= TASK REQUIREMENTS =
Extract only the lines running from the top of the entries to the line that holds "Also changed, not shown: online/main.csv, output/main.csv, 15". Include that line and omit the pictures.

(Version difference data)
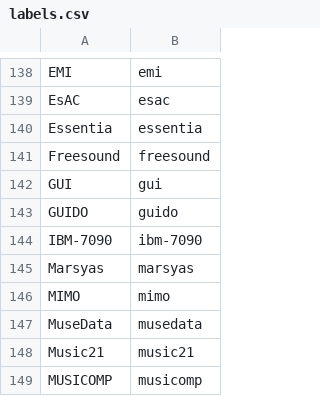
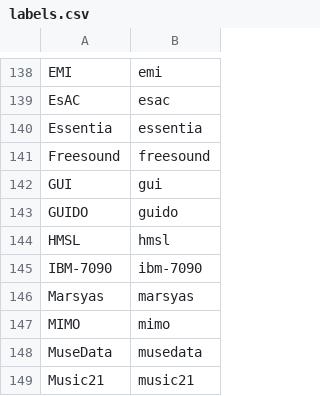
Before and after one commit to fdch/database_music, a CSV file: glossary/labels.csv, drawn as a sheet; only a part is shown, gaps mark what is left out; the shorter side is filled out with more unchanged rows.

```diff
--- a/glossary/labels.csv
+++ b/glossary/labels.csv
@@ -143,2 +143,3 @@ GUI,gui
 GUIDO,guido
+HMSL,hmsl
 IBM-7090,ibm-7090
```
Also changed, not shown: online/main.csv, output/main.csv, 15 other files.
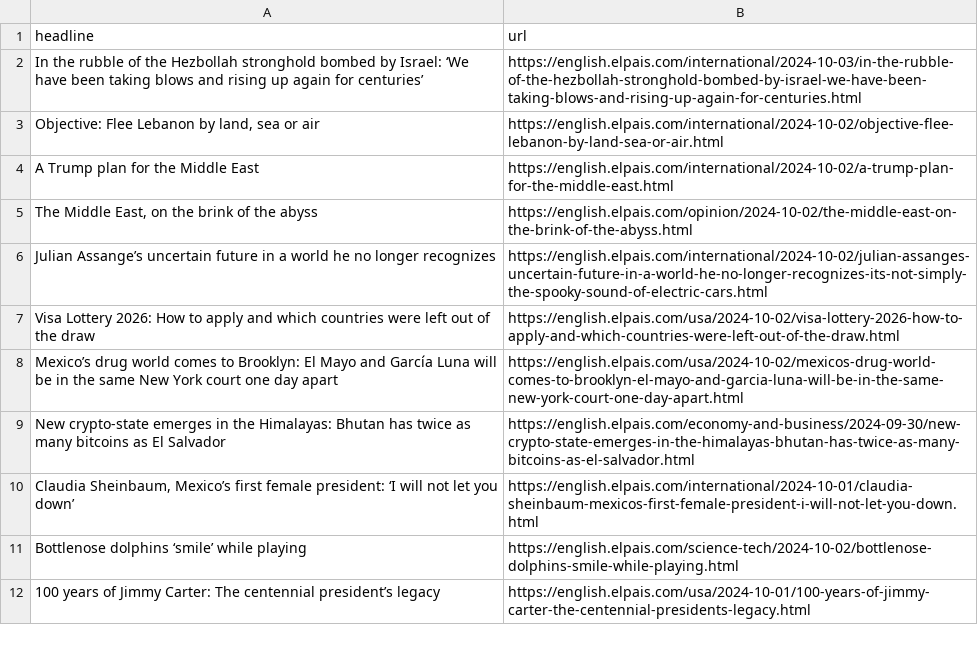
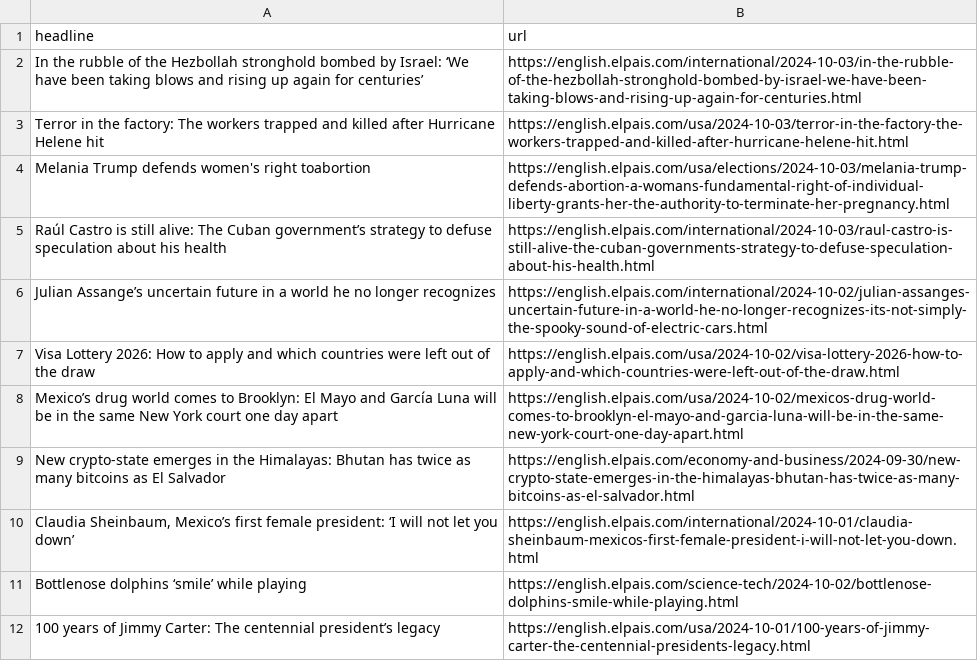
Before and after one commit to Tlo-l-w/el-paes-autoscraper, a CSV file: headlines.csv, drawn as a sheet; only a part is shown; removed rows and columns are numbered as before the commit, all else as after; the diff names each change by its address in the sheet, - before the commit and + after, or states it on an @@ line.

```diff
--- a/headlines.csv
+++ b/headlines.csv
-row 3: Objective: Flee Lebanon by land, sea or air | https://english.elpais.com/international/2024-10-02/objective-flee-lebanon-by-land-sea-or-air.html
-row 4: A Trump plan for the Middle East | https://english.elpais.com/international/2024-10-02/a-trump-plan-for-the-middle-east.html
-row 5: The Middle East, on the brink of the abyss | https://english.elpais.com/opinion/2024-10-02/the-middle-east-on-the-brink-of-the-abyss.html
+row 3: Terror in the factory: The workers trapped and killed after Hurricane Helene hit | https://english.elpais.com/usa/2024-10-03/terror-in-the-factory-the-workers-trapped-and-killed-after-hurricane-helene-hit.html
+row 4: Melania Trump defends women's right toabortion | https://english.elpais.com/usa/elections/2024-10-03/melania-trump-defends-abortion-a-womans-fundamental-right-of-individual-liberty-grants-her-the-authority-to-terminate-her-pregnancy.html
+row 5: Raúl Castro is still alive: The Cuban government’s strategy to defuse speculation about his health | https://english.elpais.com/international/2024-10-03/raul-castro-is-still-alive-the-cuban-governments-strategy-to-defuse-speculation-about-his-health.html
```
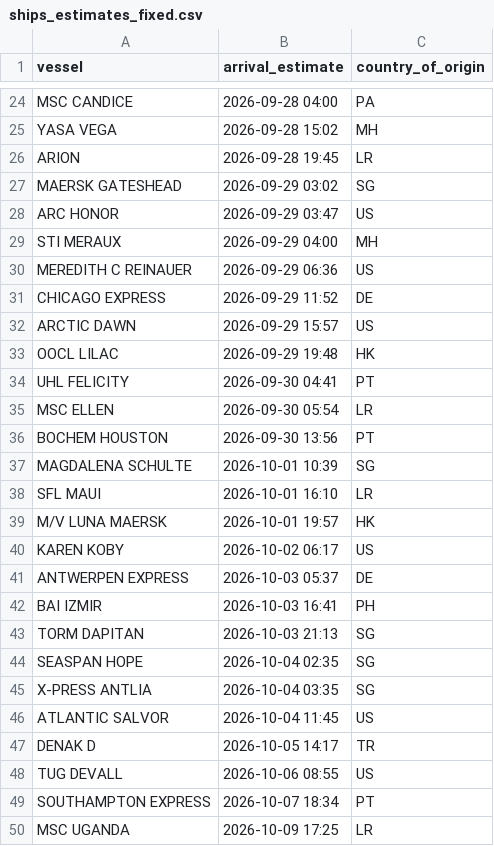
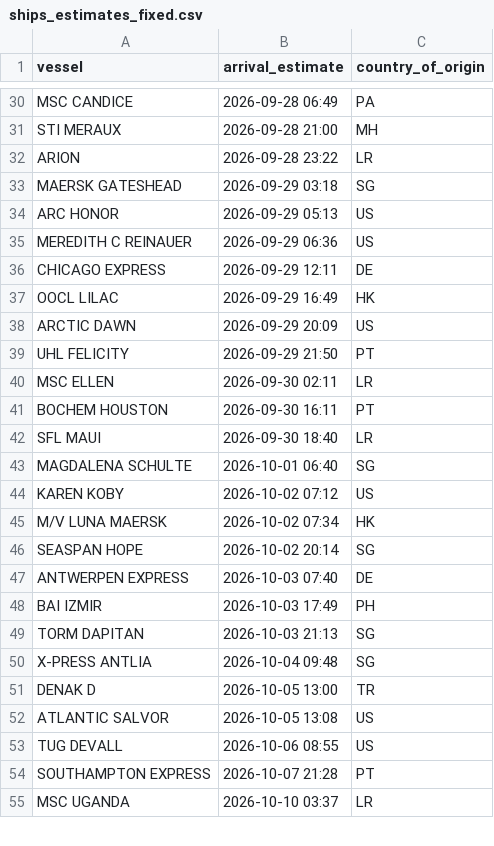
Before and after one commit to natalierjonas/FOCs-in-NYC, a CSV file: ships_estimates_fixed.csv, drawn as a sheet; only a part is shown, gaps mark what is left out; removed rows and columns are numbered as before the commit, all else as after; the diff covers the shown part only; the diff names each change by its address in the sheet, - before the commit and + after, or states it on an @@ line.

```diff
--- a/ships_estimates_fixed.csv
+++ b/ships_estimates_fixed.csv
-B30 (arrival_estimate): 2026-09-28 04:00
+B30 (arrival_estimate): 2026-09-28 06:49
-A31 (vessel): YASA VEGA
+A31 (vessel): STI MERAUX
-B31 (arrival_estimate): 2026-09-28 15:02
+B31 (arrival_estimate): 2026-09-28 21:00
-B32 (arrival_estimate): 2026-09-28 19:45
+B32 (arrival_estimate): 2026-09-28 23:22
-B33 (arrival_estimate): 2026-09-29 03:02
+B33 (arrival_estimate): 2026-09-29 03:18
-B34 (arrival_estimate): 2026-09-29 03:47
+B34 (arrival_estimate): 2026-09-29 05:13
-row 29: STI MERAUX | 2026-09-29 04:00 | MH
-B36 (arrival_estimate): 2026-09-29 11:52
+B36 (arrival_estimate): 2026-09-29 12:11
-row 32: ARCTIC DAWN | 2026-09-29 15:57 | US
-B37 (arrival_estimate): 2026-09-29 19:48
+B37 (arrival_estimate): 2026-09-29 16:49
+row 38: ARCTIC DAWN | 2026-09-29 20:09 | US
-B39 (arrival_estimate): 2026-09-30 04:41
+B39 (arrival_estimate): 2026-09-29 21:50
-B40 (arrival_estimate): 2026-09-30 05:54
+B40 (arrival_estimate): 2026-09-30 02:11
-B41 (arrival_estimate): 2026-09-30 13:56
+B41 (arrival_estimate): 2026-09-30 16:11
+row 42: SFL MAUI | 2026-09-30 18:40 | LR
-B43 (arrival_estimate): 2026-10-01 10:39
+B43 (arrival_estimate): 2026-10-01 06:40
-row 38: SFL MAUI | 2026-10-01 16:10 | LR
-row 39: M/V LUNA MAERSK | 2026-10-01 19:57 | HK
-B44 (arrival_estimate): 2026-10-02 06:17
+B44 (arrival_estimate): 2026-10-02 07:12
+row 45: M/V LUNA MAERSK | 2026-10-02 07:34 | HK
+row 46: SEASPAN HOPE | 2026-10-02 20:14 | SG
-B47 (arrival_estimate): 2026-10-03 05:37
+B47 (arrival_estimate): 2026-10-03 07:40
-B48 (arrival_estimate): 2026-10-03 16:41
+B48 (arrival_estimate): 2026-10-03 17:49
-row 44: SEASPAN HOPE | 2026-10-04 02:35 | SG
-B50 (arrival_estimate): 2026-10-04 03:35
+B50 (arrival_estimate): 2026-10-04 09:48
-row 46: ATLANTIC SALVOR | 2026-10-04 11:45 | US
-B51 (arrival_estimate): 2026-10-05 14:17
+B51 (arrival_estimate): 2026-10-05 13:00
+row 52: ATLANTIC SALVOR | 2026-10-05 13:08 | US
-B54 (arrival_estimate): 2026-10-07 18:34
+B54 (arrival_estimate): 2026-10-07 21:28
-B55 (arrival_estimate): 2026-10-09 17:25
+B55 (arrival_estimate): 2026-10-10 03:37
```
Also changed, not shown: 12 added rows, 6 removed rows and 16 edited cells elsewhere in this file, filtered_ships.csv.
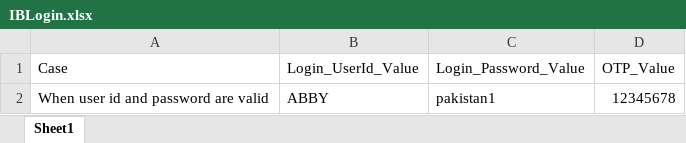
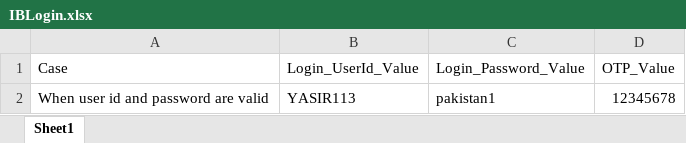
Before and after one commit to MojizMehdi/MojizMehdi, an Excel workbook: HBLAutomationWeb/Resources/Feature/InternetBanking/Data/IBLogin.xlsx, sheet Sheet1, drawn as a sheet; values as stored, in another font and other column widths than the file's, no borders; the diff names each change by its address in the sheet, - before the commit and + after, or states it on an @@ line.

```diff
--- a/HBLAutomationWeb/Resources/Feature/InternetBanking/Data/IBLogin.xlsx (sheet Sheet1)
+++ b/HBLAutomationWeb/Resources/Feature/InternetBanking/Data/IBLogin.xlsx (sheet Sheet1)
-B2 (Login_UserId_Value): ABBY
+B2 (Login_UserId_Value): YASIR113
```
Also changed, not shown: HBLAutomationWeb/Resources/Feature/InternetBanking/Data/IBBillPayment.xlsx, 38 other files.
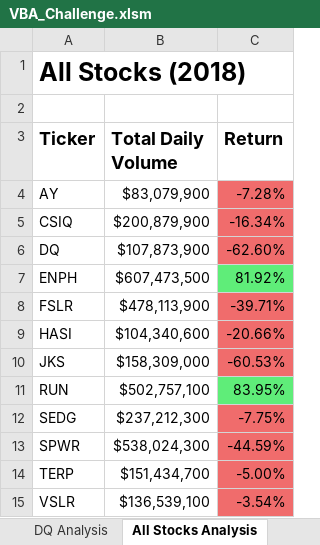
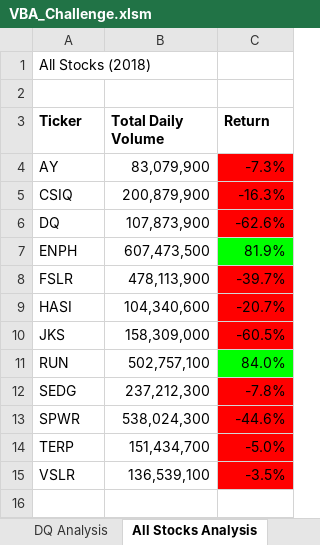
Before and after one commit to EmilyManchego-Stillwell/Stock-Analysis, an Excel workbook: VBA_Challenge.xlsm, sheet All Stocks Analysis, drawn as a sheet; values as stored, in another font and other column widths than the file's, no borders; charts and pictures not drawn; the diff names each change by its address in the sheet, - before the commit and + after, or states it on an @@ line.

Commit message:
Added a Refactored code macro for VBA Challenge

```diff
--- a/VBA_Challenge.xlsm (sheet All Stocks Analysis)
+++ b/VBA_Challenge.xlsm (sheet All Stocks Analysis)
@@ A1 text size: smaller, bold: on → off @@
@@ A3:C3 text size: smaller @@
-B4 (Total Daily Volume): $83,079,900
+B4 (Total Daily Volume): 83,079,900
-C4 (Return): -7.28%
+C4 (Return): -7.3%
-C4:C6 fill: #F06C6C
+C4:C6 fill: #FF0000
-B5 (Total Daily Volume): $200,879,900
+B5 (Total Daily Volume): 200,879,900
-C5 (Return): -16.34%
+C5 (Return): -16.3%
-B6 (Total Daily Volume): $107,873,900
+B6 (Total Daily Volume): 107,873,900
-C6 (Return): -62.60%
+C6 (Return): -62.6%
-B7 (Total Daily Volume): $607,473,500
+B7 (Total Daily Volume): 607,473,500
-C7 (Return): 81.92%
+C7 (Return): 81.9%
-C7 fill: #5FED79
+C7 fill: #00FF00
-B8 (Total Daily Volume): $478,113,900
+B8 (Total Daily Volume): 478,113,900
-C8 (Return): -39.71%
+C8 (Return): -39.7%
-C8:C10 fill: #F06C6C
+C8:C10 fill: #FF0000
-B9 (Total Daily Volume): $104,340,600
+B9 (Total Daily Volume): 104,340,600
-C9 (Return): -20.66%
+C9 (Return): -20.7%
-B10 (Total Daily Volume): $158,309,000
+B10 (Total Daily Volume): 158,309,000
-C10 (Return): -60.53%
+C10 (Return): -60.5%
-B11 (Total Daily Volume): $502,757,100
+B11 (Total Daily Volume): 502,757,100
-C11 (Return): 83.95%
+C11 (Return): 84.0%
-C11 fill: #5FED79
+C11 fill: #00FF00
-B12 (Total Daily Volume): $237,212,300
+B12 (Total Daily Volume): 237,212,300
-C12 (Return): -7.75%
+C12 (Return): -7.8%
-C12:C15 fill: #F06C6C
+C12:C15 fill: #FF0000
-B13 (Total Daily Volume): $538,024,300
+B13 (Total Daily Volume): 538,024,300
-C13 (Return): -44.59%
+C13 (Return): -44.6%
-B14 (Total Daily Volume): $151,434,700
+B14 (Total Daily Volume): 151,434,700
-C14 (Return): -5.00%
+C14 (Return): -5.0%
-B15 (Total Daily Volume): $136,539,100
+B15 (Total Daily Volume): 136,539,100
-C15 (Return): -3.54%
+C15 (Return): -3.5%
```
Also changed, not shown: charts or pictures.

= RESULT FOR THIS EXERCISE =
Before and after one commit to fdch/database_music, a CSV file: glossary/labels.csv, drawn as a sheet; only a part is shown, gaps mark what is left out; the shorter side is filled out with more unchanged rows.

```diff
--- a/glossary/labels.csv
+++ b/glossary/labels.csv
@@ -143,2 +143,3 @@ GUI,gui
 GUIDO,guido
+HMSL,hmsl
 IBM-7090,ibm-7090
```
Also changed, not shown: online/main.csv, output/main.csv, 15 other files.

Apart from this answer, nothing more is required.